Assuming your work involves any degree of creativity or big picture conceptualization, the worst thing you can do to your productivity is abuse your sanity. A clear mind is a creative mind. You already make attempts to preserve your sanity through Facebook, YouTube, or Shit[insert any noun]Says. The problem with using Facebook as your tool for sanity preservation is that Facebook isn’t satisfying; it’s easily accessed and a better alternative to what you’re supposed to be doing. If you replaced every minute spent perusing your Newsfeed with real fulfillment, you’d be happier and more productive (A causes B).
But again, this is a principle stand. The goal of life isn’t attached to a dollar sign. The goal of life is happiness (you would spend said money in hopes of achieving happiness, but misery doesn’t have to be the price tag – and money is rarely the answer). Happiness is mental health. Mental health is taking care of yourself. Taking care of yourself means NOT EATING YOUR TRADER JOES WRAP AT YOUR FUCKING DESK.

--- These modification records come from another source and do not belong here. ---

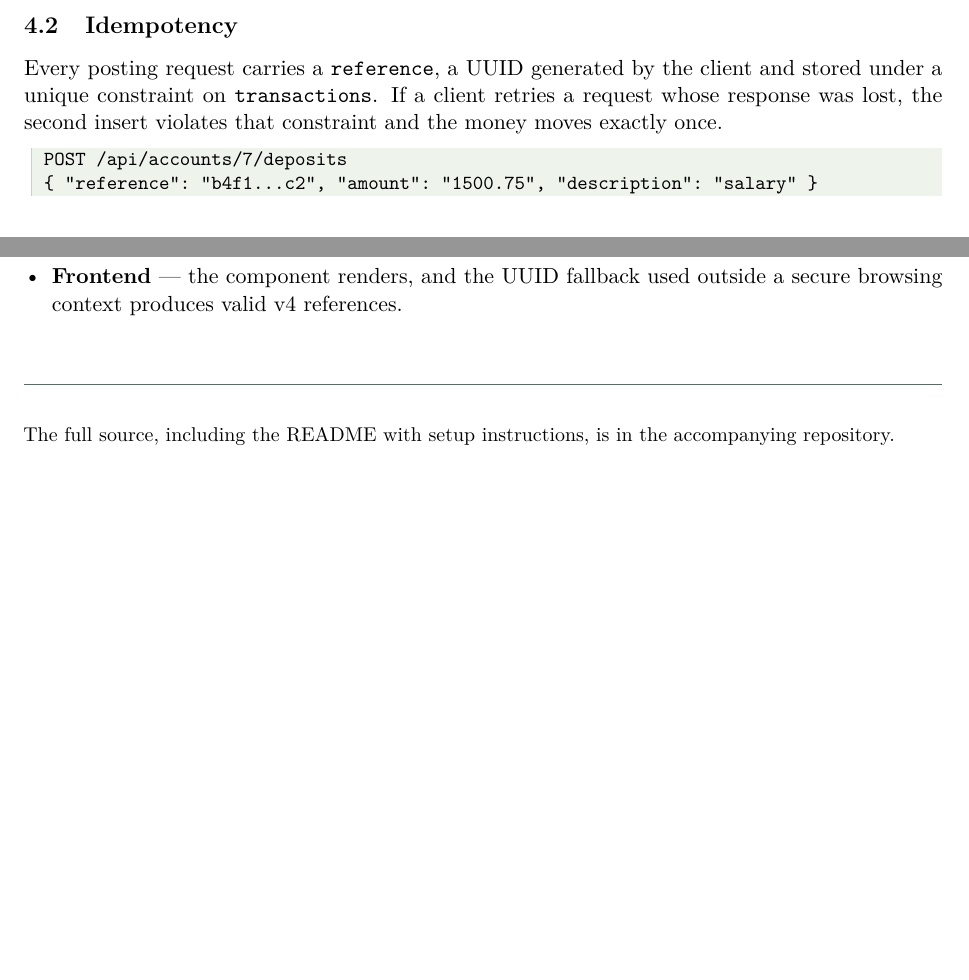
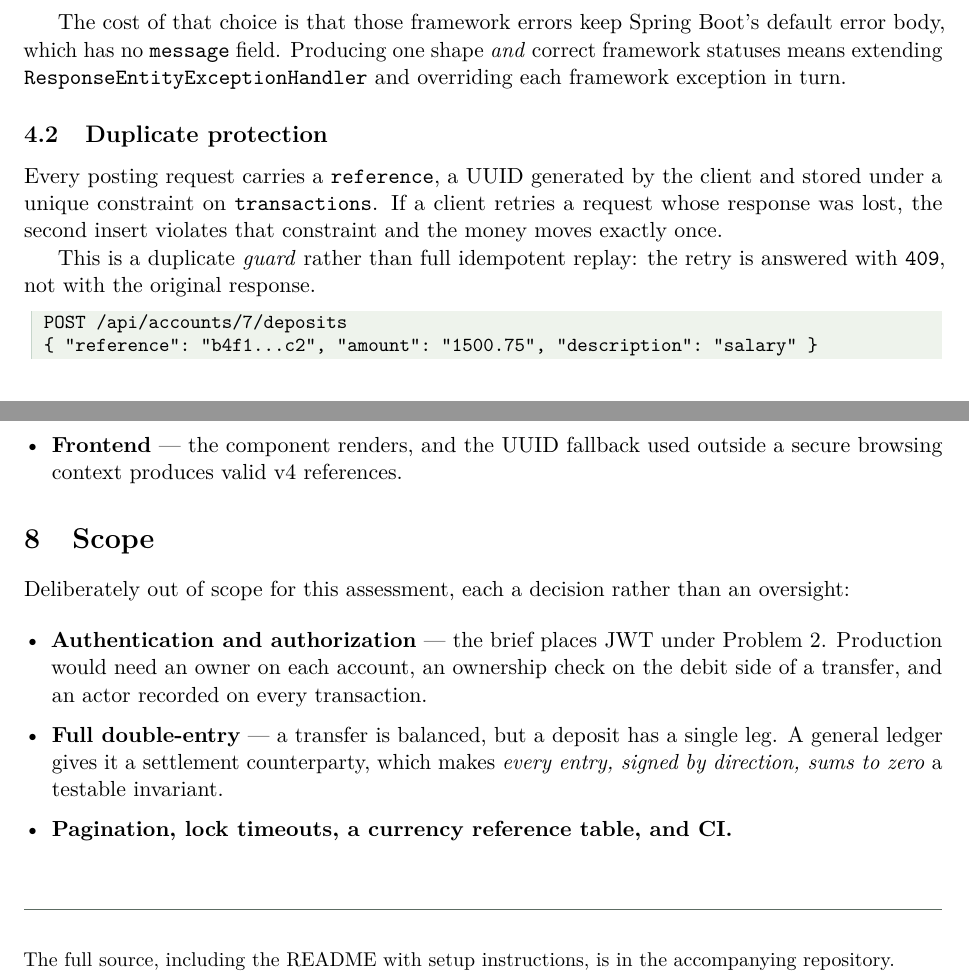
Before and after one commit to Apn7/mini-transaction-ledger, a LaTeX document (docs/explanation.tex): two parts of pages 5 and 7 of 7, joined at a grey line, cut at the place of the change, the shorter picture padded with empty space. Compiled offline with pdfLaTeX.

Commit message:
docs: correct overstated claims and add a scope section

```diff
--- a/docs/explanation.tex
+++ b/docs/explanation.tex
@@ -323,11 +324,19 @@ resolvers, so it would intercept the framework's exceptions too --- turning malf
 unknown path and a wrong HTTP method into \texttt{500}s instead of the \texttt{400},
 \texttt{404} and \texttt{405} they should be.
 
-\subsection{Idempotency}
+The cost of that choice is that those framework errors keep Spring Boot's default error body,
+which has no \texttt{message} field. Producing one shape \emph{and} correct framework statuses
+means extending \texttt{ResponseEntityExceptionHandler} and overriding each framework exception
+in turn.
+
+\subsection{Duplicate protection}
 
 Every posting request carries a \texttt{reference}, a UUID generated by the client and stored under
 a unique constraint on \texttt{transactions}. If a client retries a request whose response was
 lost, the second insert violates that constraint and the money moves exactly once.
+
+This is a duplicate \emph{guard} rather than full idempotent replay: the retry is answered with
+\texttt{409}, not with the original response.
 
 \begin{lstlisting}
 POST /api/accounts/7/deposits
@@ -449,6 +458,20 @@ refreshing the browser on any path returns the application rather than a 404.
         browsing context produces valid v4 references.
 \end{itemize}
 
+\section{Scope}\label{sec:scope}
+
+Deliberately out of scope for this assessment, each a decision rather than an oversight:
+
+\begin{itemize}[leftmargin=*, itemsep=2pt]
+  \item \textbf{Authentication and authorization} --- the brief places JWT under Problem~2.
+        Production would need an owner on each account, an ownership check on the debit side of a
+        transfer, and an actor recorded on every transaction.
+  \item \textbf{Full double-entry} --- a transfer is balanced, but a deposit has a single leg. A
+        general ledger gives it a settlement counterparty, which makes \emph{every entry, signed by
+        direction, sums to zero} a testable invariant.
+  \item \textbf{Pagination, lock timeouts, a currency reference table, and CI.}
+\end{itemize}
+
 \vspace{4mm}
 \noindent\textcolor{muted}{\rule{\linewidth}{0.4pt}}
 \vspace{1mm}
```
Also changed, not shown: README.md, docs/explanation.pdf, docs/explanation.tex (7 more changed lines), 1 other file.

Okay, here’s the $803,055 question (I’ve never understood the reference quite honestly, which won’t prevent me from
butchering using it). How do we maintain, if not improve our productivity in the process of working fewer hours?
I thought you’d never ask.
The answer starts with taking a step back. Every day, you’re given a set of tasks. You’re given a set of metrics to measure your productivity of said tasks. You do the tasks, you’re given more tasks. The cycle repeats. That’s a job.
That’s also the trap. Who makes the rules for what you’re supposed to be doing? Your boss? Your boss’ boss? Here’s an interesting fact about your boss and your boss’ boss. They’re people- and likely no smarter than you. Maybe they went to school for longer than you. Maybe they’ve been at the company for a few extra years. But, odds are, they weren’t born with a pre-disposition to be the unquestioned authority of what you do.
The point is – your job isn’t merely to do the tasks assigned to you. Your job is to make as big an impact at your company as possible. In most cases, that will fall outside the scope of your “job description”. The person who best knows how to make the greatest impact at work is you. You bring a unique set of skills, a unique perspective, and unique energy to your company. Don’t mask that. Find the inefficiencies. Fix them. Make it known that you’re shaking shit up. Take chances. If anyone above you has any brains, they will take notice. They will notice your creativity. They will notice your leadership. They will notice your innovation. You know what they won’t notice (or more likely stop noticing)?
That you took an hour at the park to enjoy your lunch.
Work smarter. Not harder.